Recorded data below:
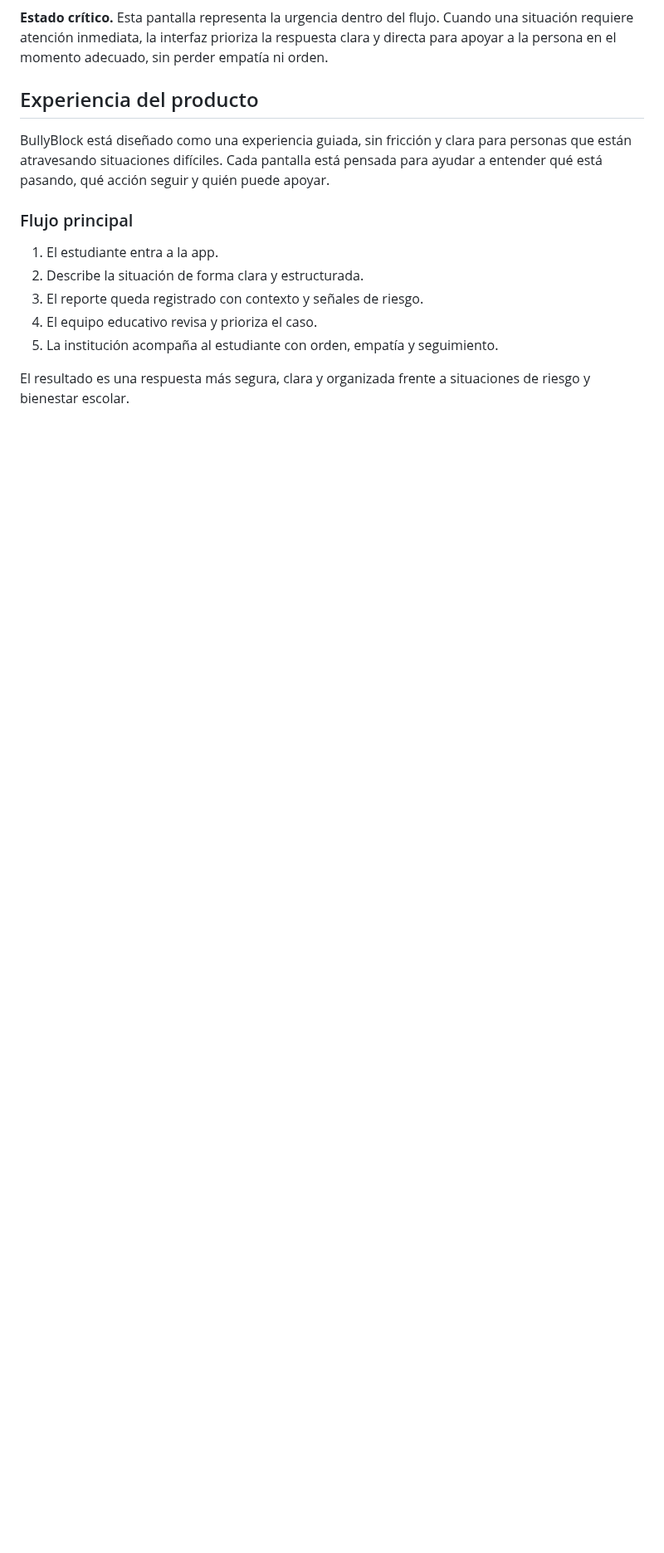
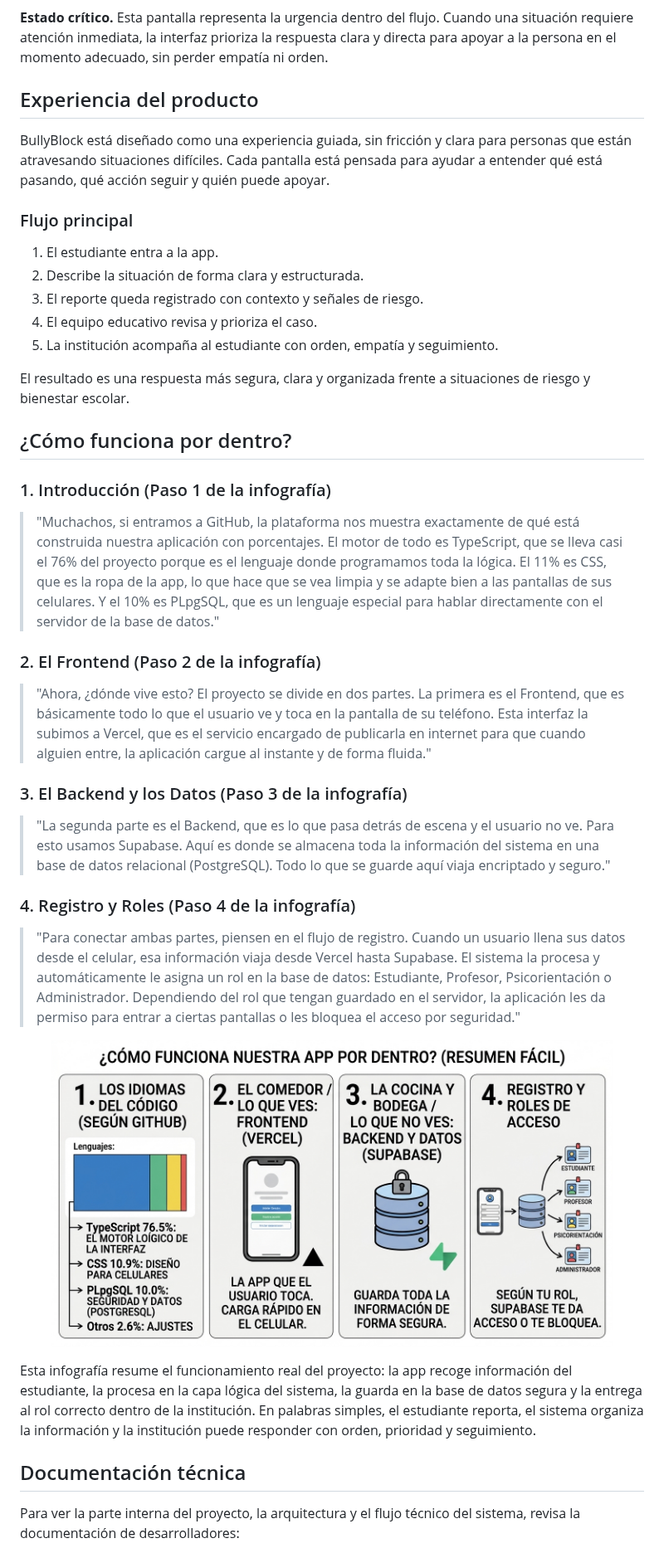
Before and after one commit to isyoimerr/bullyblock, a Markdown page: README.md, the part around one of its changes. Shown at 83% size. GitHub-like rendering; pictures changed too: docs/screenshots/INFgrafia.jpeg (added); blank space fills up the shorter version.

Commit message:
docs: finalize public and developer README sections

```diff
--- a/README.md
+++ b/README.md
@@ -151,3 +151,31 @@ BullyBlock está diseñado como una experiencia guiada, sin fricción y clara pa
 
 El resultado es una respuesta más segura, clara y organizada frente a situaciones de riesgo y bienestar escolar.
 
+## ¿Cómo funciona por dentro?
+
+### 1. Introducción (Paso 1 de la infografía)
+
+> "Muchachos, si entramos a GitHub, la plataforma nos muestra exactamente de qué está construida nuestra aplicación con porcentajes. El motor de todo es TypeScript, que se lleva casi el 76% del proyecto porque es el lenguaje donde programamos toda la lógica. El 11% es CSS, que es la ropa de la app, lo que hace que se vea limpia y se adapte bien a las pantallas de sus celulares. Y el 10% es PLpgSQL, que es un lenguaje especial para hablar directamente con el servidor de la base de datos."
+
+### 2. El Frontend (Paso 2 de la infografía)
+
+> "Ahora, ¿dónde vive esto? El proyecto se divide en dos partes. La primera es el Frontend, que es básicamente todo lo que el usuario ve y toca en la pantalla de su teléfono. Esta interfaz la subimos a Vercel, que es el servicio encargado de publicarla en internet para que cuando alguien entre, la aplicación cargue al instante y de forma fluida."
+
+### 3. El Backend y los Datos (Paso 3 de la infografía)
+
+> "La segunda parte es el Backend, que es lo que pasa detrás de escena y el usuario no ve. Para esto usamos Supabase. Aquí es donde se almacena toda la información del sistema en una base de datos relacional (PostgreSQL). Todo lo que se guarde aquí viaja encriptado y seguro."
+
+### 4. Registro y Roles (Paso 4 de la infografía)
+
+> "Para conectar ambas partes, piensen en el flujo de registro. Cuando un usuario llena sus datos desde el celular, esa información viaja desde Vercel hasta Supabase. El sistema la procesa y automáticamente le asigna un rol en la base de datos: Estudiante, Profesor, Psicorientación o Administrador. Dependiendo del rol que tengan guardado en el servidor, la aplicación les da permiso para entrar a ciertas pantallas o les bloquea el acceso por seguridad."
+
+<p align="center">
+  <img src="./docs/screenshots/INFgrafia.jpeg" alt="Diagrama del flujo interno del sistema" width="90%" />
+</p>
+
+Esta infografía resume el funcionamiento real del proyecto: la app recoge información del estudiante, la procesa en la capa lógica del sistema, la guarda en la base de datos segura y la entrega al rol correcto dentro de la institución. En palabras simples, el estudiante reporta, el sistema organiza la información y la institución puede responder con orden, prioridad y seguimiento.
+
+## Documentación técnica
+
+Para ver la parte interna del proyecto, la arquitectura y el flujo técnico del sistema, revisa la documentación de desarrolladores:
+
```
Also changed, not shown: other parts of README.md (+3 -1 lines), docs/documentacion-tecnica.md (added, +68 -0 lines), docs/guia-readme-educativo.md (added, +105 -0 lines), 3 other files.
End of Recorded data.
◆ What the exercise asks:
Check the listing above for lines containing the string "clara", and copy each one.

◆ Task answer:
@@ -151,3 +151,31 @@ BullyBlock está diseñado como una experiencia guiada, sin fricción y clara pa
 El resultado es una respuesta más segura, clara y organizada frente a situaciones de riesgo y bienestar escolar.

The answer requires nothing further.